**Saved data entries:**
──────────────────────────────
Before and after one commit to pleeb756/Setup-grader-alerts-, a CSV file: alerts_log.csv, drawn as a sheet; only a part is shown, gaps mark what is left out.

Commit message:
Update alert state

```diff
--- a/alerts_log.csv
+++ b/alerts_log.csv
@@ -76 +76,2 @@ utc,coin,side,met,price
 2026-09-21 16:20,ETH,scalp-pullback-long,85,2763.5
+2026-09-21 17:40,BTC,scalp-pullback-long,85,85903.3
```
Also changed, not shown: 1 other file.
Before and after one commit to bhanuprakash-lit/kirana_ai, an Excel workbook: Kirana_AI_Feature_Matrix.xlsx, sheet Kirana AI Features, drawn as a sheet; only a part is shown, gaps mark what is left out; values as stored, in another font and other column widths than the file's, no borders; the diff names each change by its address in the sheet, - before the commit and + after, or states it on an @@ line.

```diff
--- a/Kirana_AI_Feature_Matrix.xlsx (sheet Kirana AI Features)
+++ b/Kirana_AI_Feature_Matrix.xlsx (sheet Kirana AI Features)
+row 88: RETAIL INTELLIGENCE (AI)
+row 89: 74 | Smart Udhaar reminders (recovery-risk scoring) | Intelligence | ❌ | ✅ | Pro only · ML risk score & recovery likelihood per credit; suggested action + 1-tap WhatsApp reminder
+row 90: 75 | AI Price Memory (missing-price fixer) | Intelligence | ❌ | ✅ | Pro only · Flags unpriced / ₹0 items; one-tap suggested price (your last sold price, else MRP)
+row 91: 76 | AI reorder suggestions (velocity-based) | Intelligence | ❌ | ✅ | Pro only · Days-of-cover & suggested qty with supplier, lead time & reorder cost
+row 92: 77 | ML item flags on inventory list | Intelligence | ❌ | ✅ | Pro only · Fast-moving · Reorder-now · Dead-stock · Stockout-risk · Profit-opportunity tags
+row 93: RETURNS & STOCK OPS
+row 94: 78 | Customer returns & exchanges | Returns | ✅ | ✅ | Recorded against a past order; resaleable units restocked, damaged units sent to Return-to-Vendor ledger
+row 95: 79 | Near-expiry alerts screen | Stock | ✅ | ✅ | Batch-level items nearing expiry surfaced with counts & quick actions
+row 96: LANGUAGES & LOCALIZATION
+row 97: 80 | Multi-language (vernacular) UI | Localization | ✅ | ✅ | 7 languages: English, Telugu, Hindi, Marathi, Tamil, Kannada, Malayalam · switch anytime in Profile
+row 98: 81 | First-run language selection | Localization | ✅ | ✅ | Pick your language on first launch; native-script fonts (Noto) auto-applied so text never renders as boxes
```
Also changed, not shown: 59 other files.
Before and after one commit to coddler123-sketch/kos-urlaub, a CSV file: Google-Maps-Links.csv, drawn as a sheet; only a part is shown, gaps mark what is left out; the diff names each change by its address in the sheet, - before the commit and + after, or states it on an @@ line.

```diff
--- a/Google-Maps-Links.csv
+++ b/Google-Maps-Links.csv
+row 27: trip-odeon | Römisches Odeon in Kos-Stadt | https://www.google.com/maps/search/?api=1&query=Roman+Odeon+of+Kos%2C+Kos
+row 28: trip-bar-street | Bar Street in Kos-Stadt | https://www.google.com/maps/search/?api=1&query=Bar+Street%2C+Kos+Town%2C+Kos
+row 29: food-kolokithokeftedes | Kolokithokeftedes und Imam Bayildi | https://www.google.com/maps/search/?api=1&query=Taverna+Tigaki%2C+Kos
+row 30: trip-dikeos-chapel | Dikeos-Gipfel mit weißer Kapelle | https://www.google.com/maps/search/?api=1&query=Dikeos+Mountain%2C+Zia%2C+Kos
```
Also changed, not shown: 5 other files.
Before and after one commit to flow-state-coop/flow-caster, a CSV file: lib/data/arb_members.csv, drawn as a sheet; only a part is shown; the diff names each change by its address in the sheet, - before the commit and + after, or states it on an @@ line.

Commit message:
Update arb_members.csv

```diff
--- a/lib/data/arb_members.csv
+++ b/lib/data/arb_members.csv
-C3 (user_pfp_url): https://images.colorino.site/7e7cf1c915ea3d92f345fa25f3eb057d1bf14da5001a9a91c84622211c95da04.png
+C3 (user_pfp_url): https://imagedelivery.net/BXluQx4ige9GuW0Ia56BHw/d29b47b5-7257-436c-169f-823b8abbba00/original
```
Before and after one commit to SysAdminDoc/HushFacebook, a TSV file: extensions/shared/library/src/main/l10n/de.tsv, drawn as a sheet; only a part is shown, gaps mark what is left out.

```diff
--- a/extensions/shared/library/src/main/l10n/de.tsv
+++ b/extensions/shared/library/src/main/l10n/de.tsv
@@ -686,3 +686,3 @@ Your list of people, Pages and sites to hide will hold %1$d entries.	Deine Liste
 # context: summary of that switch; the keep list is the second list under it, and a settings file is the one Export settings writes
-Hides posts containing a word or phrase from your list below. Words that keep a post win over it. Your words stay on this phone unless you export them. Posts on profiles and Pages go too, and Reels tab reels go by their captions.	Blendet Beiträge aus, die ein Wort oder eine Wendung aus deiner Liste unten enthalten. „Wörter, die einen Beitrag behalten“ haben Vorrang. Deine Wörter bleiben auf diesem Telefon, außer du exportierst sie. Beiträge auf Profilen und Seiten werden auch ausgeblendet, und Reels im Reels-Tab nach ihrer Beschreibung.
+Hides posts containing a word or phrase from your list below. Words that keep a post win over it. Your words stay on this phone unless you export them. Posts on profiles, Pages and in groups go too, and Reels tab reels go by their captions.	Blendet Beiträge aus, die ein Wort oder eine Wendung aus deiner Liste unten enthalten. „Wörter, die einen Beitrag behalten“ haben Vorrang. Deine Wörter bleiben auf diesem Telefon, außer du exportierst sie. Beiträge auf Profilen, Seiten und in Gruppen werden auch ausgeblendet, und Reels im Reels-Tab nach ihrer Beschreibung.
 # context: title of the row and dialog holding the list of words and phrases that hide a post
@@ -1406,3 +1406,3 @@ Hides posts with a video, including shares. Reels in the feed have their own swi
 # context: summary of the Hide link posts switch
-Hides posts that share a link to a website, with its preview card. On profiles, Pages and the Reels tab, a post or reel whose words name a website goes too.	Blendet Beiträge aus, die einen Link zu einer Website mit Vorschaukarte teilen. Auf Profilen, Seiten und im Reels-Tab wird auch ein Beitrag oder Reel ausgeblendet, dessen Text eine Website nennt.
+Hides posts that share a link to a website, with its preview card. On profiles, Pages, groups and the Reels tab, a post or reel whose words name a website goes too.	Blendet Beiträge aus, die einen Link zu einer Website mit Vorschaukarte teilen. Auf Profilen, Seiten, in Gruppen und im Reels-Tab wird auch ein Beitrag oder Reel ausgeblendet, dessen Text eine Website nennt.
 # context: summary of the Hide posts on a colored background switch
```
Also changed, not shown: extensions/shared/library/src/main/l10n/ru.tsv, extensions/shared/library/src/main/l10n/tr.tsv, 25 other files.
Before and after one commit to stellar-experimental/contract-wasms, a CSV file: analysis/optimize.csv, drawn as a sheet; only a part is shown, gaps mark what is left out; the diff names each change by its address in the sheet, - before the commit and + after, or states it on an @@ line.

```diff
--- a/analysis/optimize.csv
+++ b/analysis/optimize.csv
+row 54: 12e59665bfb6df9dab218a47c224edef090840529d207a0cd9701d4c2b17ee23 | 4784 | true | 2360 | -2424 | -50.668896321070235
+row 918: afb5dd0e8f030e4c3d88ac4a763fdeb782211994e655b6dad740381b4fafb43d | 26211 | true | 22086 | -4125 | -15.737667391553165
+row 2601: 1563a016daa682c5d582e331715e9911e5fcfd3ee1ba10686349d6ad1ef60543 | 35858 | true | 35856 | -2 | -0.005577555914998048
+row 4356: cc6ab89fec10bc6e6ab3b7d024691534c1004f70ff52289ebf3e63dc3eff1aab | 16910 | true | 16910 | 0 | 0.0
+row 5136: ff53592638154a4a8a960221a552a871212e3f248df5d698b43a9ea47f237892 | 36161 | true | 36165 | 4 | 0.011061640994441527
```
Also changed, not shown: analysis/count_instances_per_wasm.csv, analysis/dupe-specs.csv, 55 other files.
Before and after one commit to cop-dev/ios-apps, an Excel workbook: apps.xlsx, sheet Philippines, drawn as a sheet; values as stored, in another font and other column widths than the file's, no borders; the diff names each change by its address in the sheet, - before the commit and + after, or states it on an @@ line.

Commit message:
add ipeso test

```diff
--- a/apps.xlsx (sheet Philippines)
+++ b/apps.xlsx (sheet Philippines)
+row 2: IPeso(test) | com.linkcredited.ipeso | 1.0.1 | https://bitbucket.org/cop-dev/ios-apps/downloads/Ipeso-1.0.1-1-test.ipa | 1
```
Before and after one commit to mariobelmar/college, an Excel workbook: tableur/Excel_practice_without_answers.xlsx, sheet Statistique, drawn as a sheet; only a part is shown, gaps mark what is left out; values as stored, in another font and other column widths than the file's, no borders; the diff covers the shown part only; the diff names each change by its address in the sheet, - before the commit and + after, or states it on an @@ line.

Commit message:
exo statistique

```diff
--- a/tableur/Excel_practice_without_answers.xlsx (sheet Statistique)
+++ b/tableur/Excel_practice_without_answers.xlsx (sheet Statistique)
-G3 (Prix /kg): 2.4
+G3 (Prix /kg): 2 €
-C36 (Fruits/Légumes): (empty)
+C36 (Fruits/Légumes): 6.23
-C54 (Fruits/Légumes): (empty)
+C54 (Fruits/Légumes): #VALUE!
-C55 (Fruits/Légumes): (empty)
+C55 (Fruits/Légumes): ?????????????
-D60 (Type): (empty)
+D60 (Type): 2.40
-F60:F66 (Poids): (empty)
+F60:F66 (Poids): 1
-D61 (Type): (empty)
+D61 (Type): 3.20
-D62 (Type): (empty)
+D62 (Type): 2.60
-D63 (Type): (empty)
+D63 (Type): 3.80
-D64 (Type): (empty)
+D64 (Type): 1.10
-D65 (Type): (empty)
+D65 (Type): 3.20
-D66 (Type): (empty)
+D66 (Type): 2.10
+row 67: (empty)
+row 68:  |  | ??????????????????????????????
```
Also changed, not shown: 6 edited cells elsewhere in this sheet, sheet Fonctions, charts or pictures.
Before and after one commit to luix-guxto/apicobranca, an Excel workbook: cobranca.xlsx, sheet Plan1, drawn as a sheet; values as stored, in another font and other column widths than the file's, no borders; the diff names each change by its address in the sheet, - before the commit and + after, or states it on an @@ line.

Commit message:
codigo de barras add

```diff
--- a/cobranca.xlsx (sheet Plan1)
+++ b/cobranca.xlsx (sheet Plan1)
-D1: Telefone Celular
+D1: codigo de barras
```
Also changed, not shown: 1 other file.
──────────────────────────────
**WHAT THE EXERCISE ASKS:** The reply must hold exactly the lines from the one containing "codigo de barras add" to the last line of the entries, and nothing more.

**YOUR RESPONSE:**
codigo de barras add

```diff
--- a/cobranca.xlsx (sheet Plan1)
+++ b/cobranca.xlsx (sheet Plan1)
-D1: Telefone Celular
+D1: codigo de barras
```
Also changed, not shown: 1 other file.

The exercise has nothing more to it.